### EXERCISE BRIEF
How many lines below include the word "title"? State that number and nothing else.

[Stored data entries]
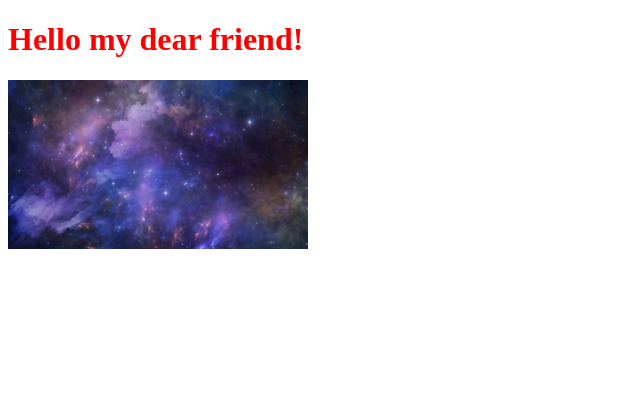
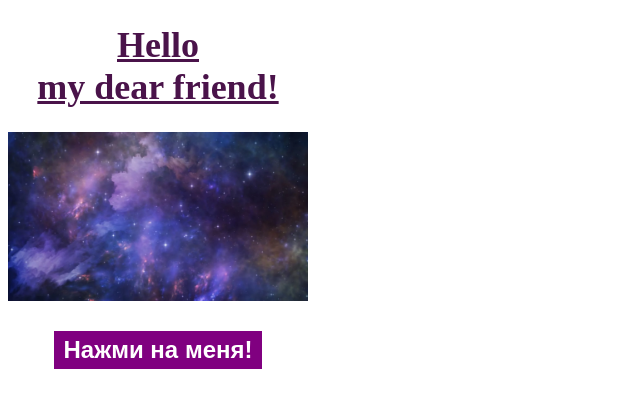
Before and after one commit to storuky/proj1, a plain HTML site: page index.html in a window 1280 px wide. Shown: the whole page, without its empty margins (0-640 px from the left). Drawn offline with Linux system fonts and the light colour scheme.

Commit message:
new style

```diff
--- a/index.html
+++ b/index.html
@@ -7,7 +7,10 @@
     <link rel="stylesheet" href="main.css" />
   </head>
   <body>
-    <h1>Hello my dear friend!</h1>
-    <img src="1.webp" width="300px" alt="" />
+    <div class="container">
+      <h1 class="title">Hello <br />my dear friend!</h1>
+      <img src="1.webp" width="100%" alt="" />
+      <button class="click-me">Нажми на меня!</button>
+    </div>
   </body>
 </html>
--- a/main.css
+++ b/main.css
@@ -1,3 +1,26 @@
-html {
-  color: red;
+img {
+  display: block;
 }
+.container{
+  width: 300px;
+  text-align: center;
+}
+.click-me {
+  margin-top: 30px;
+  font-size: 24px;
+  font-weight: bold;
+  padding: 5px 10px;
+  background-color: purple;
+  color: white;
+  border: none;
+  cursor: pointer;
+}
+.click-me:hover{
+  background-color: rgb(171, 59, 171);
+
+}
+.title {
+  font-size: 36px;
+  color: rgb(74, 19, 74);
+  text-decoration:underline;
+}
```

### WRITTEN RESPONSE
2